### About this exercise
Copy, from the entries below, each line in which the string "textScaleFactor" appears.

### Information shown
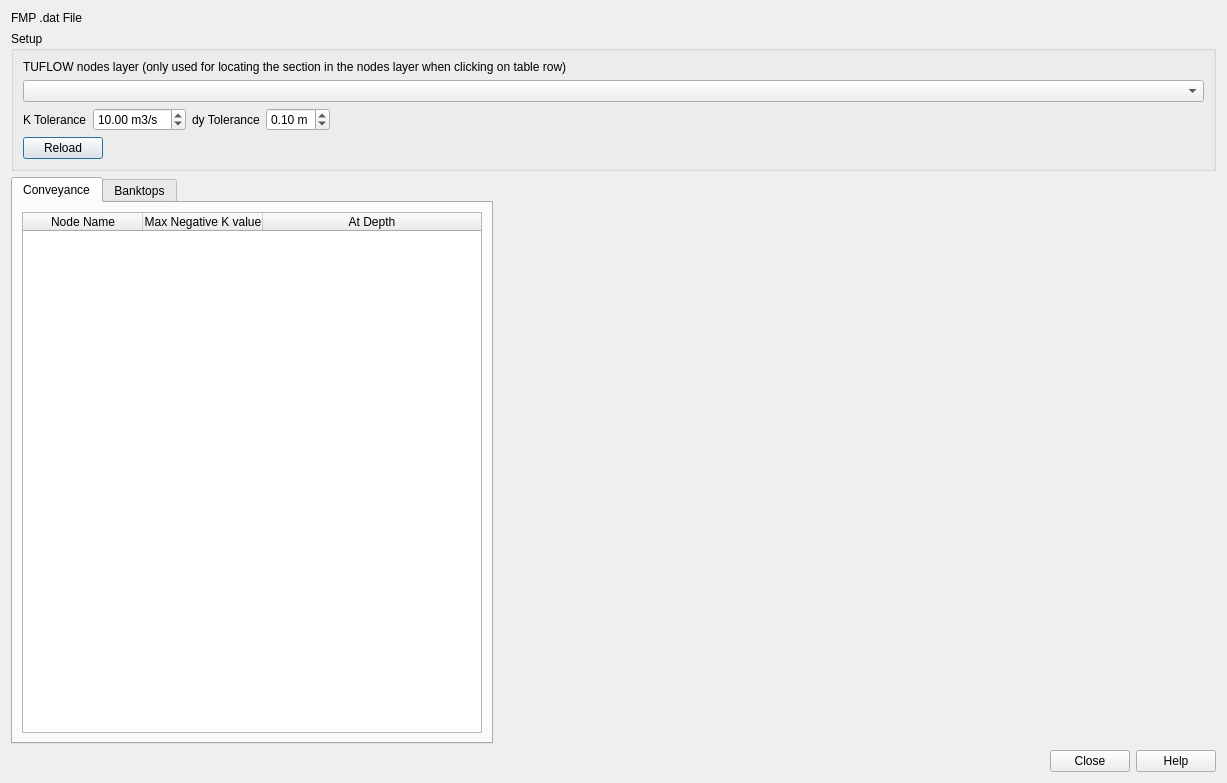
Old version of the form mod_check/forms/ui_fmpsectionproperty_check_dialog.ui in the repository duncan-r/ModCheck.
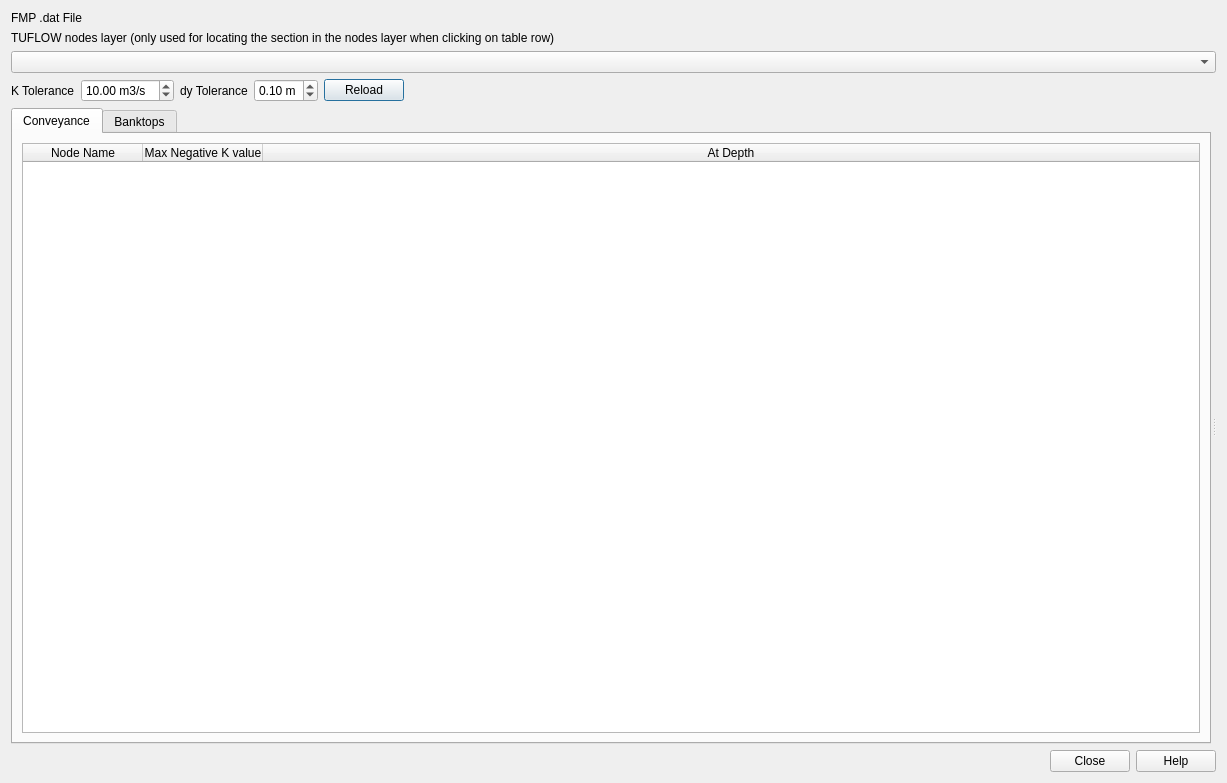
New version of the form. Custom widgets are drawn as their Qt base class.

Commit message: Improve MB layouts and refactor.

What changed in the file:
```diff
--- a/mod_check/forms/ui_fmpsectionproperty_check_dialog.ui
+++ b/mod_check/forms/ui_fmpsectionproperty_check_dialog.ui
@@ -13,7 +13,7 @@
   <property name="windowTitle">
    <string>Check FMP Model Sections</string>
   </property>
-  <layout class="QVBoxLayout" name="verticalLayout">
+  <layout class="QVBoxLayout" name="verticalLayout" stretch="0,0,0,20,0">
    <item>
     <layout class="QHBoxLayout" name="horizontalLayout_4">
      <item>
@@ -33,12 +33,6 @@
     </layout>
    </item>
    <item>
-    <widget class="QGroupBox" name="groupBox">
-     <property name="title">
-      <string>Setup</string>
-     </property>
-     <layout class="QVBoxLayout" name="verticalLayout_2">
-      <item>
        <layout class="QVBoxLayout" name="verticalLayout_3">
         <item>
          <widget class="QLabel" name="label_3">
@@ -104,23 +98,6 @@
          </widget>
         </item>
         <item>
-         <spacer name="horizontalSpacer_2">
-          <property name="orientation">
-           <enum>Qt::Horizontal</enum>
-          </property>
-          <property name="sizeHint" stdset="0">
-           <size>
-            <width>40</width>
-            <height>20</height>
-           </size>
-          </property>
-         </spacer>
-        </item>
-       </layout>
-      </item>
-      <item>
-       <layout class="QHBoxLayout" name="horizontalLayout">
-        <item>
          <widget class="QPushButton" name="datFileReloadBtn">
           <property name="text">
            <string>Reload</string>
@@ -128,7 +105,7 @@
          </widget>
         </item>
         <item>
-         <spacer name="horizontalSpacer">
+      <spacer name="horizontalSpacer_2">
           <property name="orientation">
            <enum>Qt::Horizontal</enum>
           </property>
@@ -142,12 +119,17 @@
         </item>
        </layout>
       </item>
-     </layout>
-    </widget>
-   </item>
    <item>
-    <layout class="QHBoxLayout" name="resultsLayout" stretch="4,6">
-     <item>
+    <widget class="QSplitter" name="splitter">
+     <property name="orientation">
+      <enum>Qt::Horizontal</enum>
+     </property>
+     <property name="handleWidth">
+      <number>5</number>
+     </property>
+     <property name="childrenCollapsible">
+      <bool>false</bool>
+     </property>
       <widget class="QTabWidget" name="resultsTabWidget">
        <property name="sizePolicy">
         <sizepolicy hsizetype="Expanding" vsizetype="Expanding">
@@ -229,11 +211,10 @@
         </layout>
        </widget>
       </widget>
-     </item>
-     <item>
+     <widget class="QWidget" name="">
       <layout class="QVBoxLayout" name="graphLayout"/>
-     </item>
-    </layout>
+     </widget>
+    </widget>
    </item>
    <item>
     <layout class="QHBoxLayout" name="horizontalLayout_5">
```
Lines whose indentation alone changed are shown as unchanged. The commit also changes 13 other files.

--

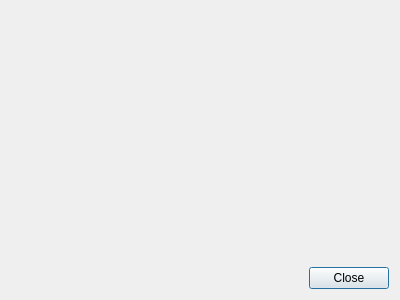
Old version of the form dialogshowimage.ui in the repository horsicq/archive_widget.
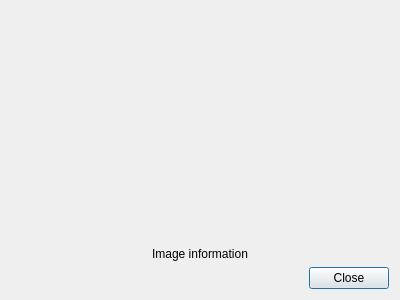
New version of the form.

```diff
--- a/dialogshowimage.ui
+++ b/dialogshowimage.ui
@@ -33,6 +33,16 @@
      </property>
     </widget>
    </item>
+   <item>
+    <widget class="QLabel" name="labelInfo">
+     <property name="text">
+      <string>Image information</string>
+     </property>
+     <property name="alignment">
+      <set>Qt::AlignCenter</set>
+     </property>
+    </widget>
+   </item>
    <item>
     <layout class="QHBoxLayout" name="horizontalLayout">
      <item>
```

--

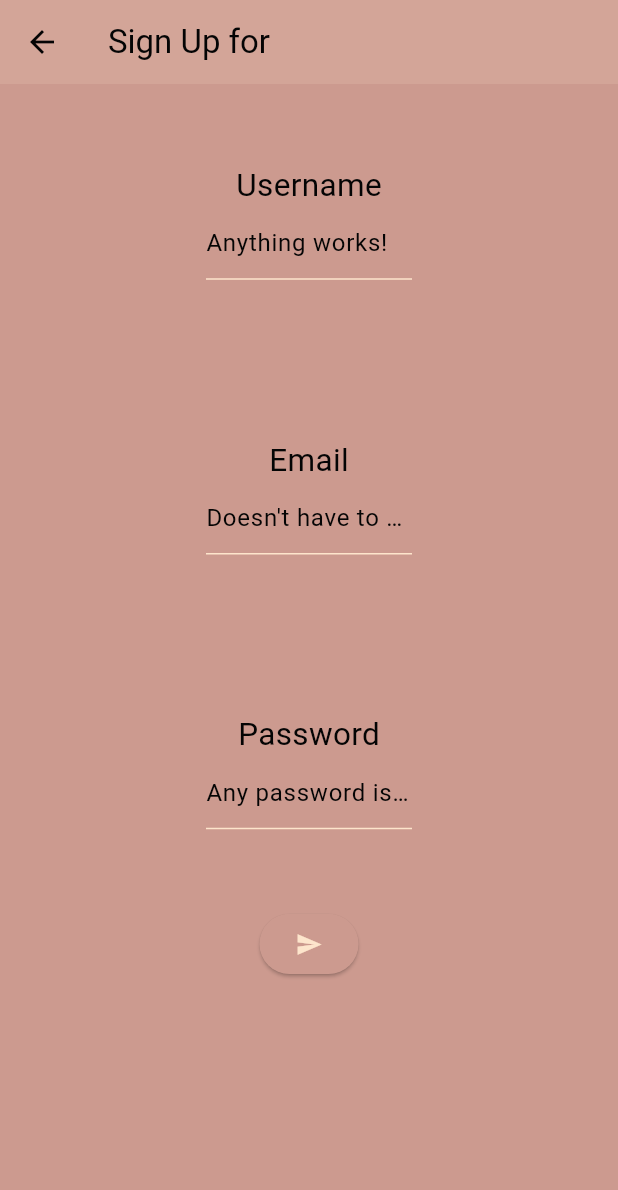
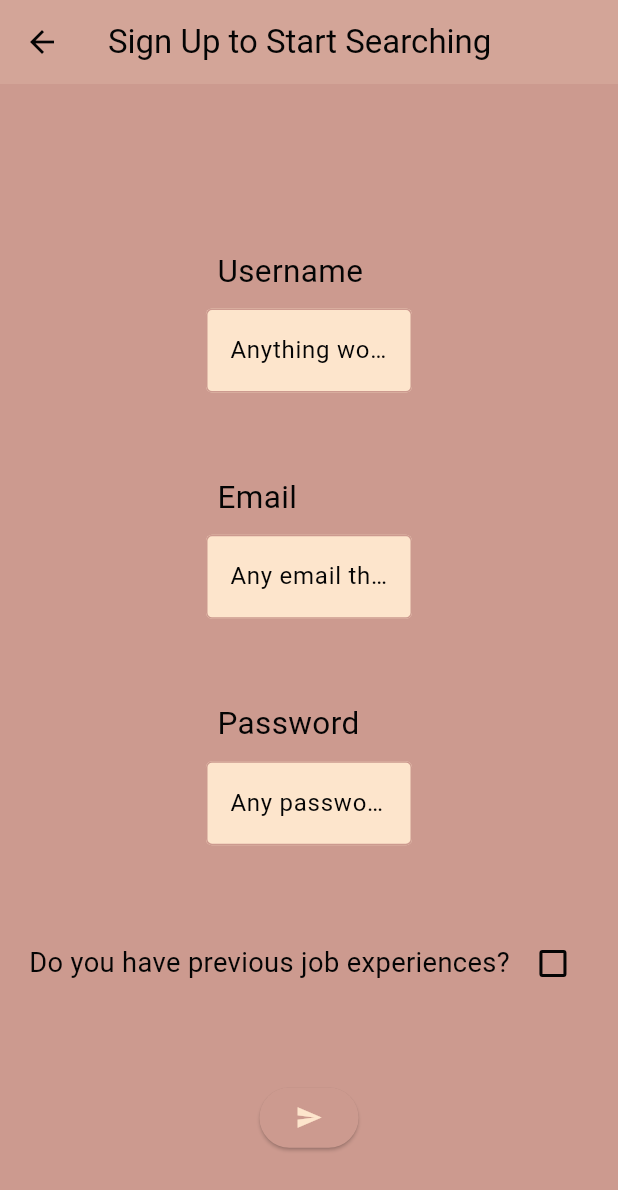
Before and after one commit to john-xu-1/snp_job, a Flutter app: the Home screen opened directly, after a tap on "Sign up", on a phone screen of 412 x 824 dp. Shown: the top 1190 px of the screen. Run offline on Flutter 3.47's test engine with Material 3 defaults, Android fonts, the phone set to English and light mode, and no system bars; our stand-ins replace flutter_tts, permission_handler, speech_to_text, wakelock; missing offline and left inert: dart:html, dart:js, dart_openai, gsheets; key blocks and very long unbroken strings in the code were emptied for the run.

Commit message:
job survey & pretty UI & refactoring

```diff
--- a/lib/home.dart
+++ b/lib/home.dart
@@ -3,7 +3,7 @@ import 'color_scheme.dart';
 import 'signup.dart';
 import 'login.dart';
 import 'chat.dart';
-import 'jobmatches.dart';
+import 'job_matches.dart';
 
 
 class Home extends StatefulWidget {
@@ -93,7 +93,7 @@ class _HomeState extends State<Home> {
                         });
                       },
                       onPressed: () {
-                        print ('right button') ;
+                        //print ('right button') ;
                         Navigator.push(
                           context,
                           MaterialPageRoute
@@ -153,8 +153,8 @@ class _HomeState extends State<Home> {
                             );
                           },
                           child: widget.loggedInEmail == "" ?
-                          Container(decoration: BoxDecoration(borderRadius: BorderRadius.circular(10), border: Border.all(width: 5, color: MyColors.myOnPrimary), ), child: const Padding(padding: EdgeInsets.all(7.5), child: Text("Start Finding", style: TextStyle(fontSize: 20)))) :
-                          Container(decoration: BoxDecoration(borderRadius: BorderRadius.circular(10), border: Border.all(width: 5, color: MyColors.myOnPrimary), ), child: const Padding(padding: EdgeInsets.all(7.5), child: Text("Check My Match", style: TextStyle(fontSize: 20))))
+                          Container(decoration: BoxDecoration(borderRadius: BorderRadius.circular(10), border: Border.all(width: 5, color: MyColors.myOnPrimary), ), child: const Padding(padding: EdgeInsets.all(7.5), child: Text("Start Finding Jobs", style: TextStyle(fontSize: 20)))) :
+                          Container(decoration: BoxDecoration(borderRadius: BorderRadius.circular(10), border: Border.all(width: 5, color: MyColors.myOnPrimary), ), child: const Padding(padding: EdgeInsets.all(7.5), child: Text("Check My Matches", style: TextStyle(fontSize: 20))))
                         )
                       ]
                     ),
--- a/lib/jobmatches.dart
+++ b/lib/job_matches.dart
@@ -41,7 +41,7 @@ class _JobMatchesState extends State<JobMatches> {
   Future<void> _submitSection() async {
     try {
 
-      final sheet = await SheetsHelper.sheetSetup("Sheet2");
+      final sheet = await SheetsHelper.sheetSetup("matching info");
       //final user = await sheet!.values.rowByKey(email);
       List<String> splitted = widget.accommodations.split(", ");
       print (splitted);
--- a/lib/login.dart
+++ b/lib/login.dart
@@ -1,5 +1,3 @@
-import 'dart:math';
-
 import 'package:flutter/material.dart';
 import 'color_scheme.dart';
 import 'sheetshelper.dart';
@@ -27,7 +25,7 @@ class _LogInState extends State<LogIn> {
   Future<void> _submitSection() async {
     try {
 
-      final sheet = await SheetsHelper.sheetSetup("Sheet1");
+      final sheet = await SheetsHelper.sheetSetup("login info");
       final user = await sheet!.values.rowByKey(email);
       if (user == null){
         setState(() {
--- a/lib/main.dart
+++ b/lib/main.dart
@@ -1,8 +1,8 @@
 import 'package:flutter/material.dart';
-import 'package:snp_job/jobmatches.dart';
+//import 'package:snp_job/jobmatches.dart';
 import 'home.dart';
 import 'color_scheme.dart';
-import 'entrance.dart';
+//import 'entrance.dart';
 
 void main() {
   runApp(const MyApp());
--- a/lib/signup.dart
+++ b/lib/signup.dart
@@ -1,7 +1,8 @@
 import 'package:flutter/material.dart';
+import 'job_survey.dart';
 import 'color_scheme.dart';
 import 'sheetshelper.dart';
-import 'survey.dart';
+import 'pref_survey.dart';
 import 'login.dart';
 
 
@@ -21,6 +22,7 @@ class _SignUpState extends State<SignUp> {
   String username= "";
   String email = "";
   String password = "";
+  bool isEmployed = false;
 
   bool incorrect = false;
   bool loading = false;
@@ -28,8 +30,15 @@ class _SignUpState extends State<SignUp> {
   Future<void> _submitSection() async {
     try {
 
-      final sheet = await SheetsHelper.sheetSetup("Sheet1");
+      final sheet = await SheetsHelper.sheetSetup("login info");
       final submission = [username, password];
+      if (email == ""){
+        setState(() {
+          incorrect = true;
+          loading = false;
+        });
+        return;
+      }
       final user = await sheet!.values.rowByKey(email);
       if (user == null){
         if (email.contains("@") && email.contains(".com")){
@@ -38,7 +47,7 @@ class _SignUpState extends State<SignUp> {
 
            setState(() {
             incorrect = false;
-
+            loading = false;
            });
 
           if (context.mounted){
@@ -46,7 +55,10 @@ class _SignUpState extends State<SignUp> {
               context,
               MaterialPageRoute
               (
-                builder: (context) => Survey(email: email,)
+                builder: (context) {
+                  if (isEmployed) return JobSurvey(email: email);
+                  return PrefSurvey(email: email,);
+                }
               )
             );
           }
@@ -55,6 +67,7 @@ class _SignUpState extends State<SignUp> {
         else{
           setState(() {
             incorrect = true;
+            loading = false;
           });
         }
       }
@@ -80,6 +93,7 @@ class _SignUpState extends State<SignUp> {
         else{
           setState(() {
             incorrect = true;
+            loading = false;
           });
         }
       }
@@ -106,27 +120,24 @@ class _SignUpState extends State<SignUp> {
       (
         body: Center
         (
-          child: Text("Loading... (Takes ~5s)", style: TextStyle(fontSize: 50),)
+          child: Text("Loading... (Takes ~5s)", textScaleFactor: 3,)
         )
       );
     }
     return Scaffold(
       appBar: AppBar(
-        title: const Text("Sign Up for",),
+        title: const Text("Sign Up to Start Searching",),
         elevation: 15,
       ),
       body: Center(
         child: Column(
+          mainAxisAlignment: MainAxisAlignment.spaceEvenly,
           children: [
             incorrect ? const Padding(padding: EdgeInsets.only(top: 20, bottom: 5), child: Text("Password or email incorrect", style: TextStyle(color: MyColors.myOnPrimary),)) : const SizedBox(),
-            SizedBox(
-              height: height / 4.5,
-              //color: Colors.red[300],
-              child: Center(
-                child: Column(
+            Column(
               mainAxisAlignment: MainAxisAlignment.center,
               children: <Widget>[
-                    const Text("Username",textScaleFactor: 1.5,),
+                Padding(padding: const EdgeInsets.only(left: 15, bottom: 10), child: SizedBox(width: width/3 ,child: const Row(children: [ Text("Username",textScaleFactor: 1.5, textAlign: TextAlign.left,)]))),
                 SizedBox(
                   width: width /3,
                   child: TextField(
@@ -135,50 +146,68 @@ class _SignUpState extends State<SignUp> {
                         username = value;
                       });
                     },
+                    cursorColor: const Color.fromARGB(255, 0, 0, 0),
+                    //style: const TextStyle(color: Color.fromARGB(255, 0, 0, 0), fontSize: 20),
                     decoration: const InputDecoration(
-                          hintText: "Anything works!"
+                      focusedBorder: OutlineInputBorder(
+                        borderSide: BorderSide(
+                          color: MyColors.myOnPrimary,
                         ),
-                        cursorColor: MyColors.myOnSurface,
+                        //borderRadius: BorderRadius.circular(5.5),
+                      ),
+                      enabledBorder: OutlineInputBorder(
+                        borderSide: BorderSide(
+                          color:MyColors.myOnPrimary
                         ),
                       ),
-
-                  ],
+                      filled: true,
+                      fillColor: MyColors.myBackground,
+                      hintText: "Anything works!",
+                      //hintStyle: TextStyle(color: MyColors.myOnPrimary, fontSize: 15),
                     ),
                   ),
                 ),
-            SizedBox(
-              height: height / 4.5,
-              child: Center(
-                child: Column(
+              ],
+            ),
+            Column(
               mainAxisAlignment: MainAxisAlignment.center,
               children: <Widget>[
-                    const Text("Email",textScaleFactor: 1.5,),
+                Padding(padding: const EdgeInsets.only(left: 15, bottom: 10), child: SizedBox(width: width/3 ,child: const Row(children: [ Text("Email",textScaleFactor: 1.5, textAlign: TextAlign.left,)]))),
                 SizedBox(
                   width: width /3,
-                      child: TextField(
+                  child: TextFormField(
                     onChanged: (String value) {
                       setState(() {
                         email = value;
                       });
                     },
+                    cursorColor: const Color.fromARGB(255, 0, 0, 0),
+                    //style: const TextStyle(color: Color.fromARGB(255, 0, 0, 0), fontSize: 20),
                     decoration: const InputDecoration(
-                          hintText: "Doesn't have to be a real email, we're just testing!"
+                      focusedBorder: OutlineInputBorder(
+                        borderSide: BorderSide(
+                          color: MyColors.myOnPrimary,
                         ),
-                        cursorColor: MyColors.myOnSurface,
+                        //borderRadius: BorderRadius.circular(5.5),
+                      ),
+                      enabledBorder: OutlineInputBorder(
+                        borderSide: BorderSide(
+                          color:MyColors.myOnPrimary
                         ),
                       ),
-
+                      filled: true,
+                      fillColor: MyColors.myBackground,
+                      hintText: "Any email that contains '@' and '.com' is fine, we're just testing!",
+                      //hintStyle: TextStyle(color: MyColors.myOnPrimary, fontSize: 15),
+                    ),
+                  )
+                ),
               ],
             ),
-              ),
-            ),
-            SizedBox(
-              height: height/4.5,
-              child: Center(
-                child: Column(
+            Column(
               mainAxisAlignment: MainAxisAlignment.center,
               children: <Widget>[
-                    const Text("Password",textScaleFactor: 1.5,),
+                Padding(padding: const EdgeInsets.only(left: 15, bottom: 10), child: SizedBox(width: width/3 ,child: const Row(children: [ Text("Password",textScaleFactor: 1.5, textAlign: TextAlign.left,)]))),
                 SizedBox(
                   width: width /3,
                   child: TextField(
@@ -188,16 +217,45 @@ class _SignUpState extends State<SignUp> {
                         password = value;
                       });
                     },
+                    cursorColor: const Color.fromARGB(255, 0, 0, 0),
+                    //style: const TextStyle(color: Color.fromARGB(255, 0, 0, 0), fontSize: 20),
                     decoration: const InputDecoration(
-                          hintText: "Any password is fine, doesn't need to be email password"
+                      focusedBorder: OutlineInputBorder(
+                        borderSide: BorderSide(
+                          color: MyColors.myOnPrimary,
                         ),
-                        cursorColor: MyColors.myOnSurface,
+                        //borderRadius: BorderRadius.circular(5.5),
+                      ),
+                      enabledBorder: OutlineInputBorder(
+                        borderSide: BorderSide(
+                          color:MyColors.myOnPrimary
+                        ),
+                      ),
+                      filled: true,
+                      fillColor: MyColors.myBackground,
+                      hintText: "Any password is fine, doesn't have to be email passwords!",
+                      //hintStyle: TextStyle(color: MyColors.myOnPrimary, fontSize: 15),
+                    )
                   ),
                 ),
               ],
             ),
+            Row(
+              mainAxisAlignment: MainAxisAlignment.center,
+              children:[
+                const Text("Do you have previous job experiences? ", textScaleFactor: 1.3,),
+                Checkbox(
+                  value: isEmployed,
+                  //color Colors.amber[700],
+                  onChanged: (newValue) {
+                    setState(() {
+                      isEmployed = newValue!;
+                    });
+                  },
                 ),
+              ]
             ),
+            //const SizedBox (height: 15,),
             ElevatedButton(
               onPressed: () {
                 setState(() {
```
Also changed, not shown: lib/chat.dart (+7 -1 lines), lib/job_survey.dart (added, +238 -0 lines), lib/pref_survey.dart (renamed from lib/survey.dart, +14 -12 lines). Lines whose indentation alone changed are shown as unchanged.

### Your solution
+          child: Text("Loading... (Takes ~5s)", textScaleFactor: 3,)
-                    const Text("Username",textScaleFactor: 1.5,),
+                Padding(padding: const EdgeInsets.only(left: 15, bottom: 10), child: SizedBox(width: width/3 ,child: const Row(children: [ Text("Username",textScaleFactor: 1.5, textAlign: TextAlign.left,)]))),
-                    const Text("Email",textScaleFactor: 1.5,),
+                Padding(padding: const EdgeInsets.only(left: 15, bottom: 10), child: SizedBox(width: width/3 ,child: const Row(children: [ Text("Email",textScaleFactor: 1.5, textAlign: TextAlign.left,)]))),
-                    const Text("Password",textScaleFactor: 1.5,),
+                Padding(padding: const EdgeInsets.only(left: 15, bottom: 10), child: SizedBox(width: width/3 ,child: const Row(children: [ Text("Password",textScaleFactor: 1.5, textAlign: TextAlign.left,)]))),
+                const Text("Do you have previous job experiences? ", textScaleFactor: 1.3,),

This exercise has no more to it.